Every province in Canada has a different culture and flavour. And just as varied are the ways our supporters engage with Canadian Foodgrains Bank across the country.
Before Christmas, the Christian Farmers Federation of Ontario (CFFO) hosted a matching donation campaign for its members to celebrate a new partnership with the Foodgrains Bank. Any donation made to the Foodgrains Bank as part of the Giving Tuesday campaign was matched by CFFO dollar for dollar, up to $10,000. In the end, CFFO was overwhelmed by the generosity of its members and increased its original matching commitment to $15,000, bringing the campaign total to $48,510.
The Killarney Livestock Auction raised funds to help with relief efforts for Haitians affected by the 7.2 magnitude earthquake that struck on August 14, 2021. The idea came from Nancy Howatt, who found she had oat straw to spare. She wanted to auction it off to farmers in need to feed their cattle in the midst of a drought year and then donate the proceeds to the Foodgrains Bank’s Haiti appeal. Her idea ended up spurring on a group of 11 farmers who donated straw and some corn sillage sold at the auction. In the end, they raised more than $15,000 for Primate’s World Relief and Development Fund’s account with the Foodgrains Bank.
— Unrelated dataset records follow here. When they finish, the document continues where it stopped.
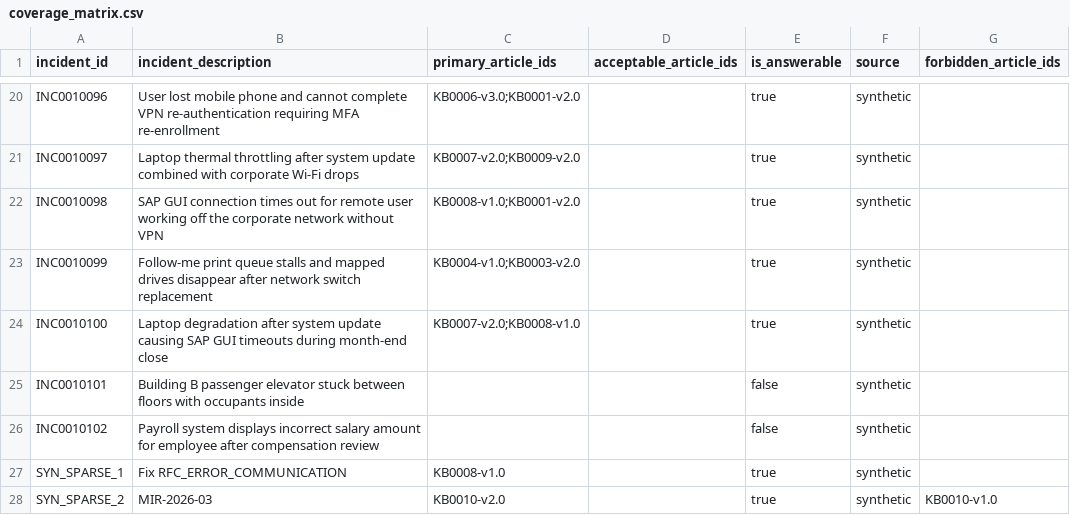
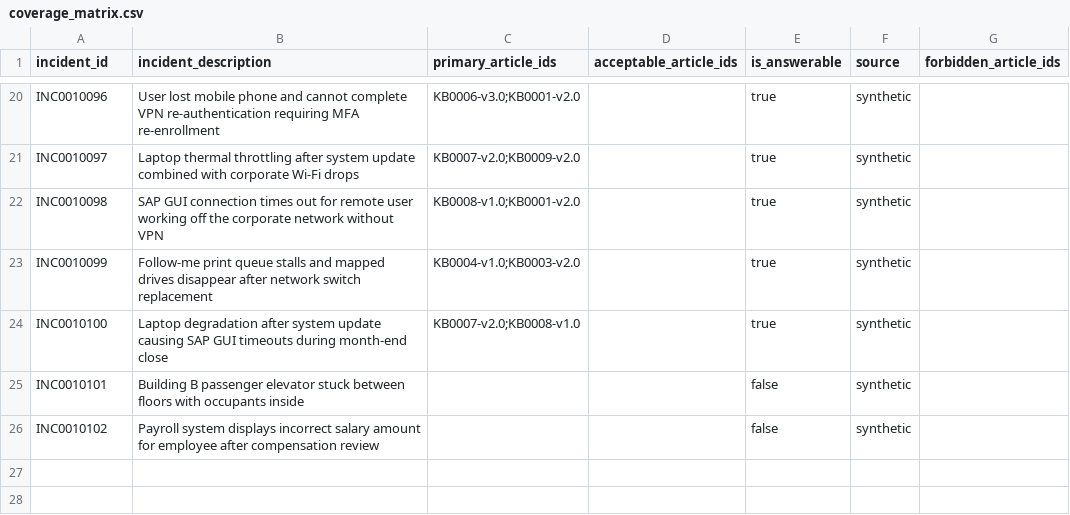
Before and after one commit to MoHatemTC/barq-sprints-agentic-incident-resolution-platform-g1, a CSV file: data/coverage_matrix.csv, drawn as a sheet; only a part is shown, gaps mark what is left out; the diff names each change by its address in the sheet, - before the commit and + after, or states it on an @@ line.

Commit message:
fix: failing unit tests
Signed-off-by: Tasneemmhammed0 <tasneemmohammed098@gmail.com>

```diff
--- a/data/coverage_matrix.csv
+++ b/data/coverage_matrix.csv
-row 27: SYN_SPARSE_1 | Fix RFC_ERROR_COMMUNICATION | KB0008-v1.0 |  | true | synthetic
-row 28: SYN_SPARSE_2 | MIR-2026-03 | KB0010-v2.0 |  | true | synthetic | KB0010-v1.0
```
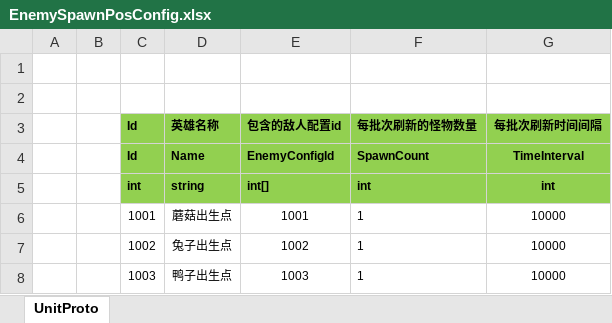
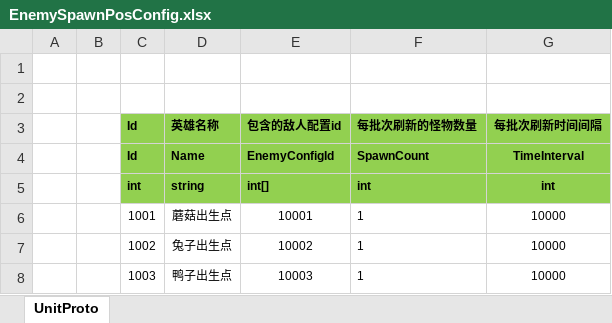
Before and after one commit to haoyuan336/ET-EUI-1, an Excel workbook: Unity/Assets/Config/Excel/EnemySpawnPosConfig.xlsx, sheet UnitProto, drawn as a sheet; values as stored, in another font and other column widths than the file's, no borders; the diff names each change by its address in the sheet, - before the commit and + after, or states it on an @@ line.

```diff
--- a/Unity/Assets/Config/Excel/EnemySpawnPosConfig.xlsx (sheet UnitProto)
+++ b/Unity/Assets/Config/Excel/EnemySpawnPosConfig.xlsx (sheet UnitProto)
-E6 (包含的敌人配置id): 1001
+E6 (包含的敌人配置id): 10001
-E7 (包含的敌人配置id): 1002
+E7 (包含的敌人配置id): 10002
-E8 (包含的敌人配置id): 1003
+E8 (包含的敌人配置id): 10003
```
Also changed, not shown: Unity/Assets/Config/Excel/SkillConfig.xlsx, Unity/Assets/Config/Excel/SkillLevelConfig.xlsx, 37 other files.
For the eighth year in a row, Jake Doerksen and his family hosted an old-time threshing bee for the community of Carrot River. Using antique threshing equipment, the event gives some of the older farmers a chance to shine as they showcase how pioneers brought in the harvest. A lunch of homemade Mennonite farmers sausage is served to those who give donations. The event raised almost $1,700 for the Foodgrains Bank via Carrot River Mennonite Church.
In Surrey, B.C., grade 12 student Siena van Tol spent months in her automotive class diligently restoring a vintage 1977 Honda motorbike with a new battery, tire tubes, fuel switch and filters. Her attention to detail paid off when the motorcycle was auctioned off for $1,300 in the Make a Difference Sale in Abbotsford contributing to the $289,355 raised at that event.
An hour west of Fort Kent, the Northeast Growing Project works to raise awareness and funds for the Foodgrains Bank’s development work. One of the creative ways they do this is by auctioning off a silver
shovel every year. The highest bidder gets their name engraved on the shovel, and they get to keep it in their business, church or home for the year. The money from the shovel auction goes towards the group’s annual donation to the Canadian Foodgrains Bank, totalling over $650,000 in the past 23 years.
This story was featured in the 2022 Annual Report. Download or order your copy here.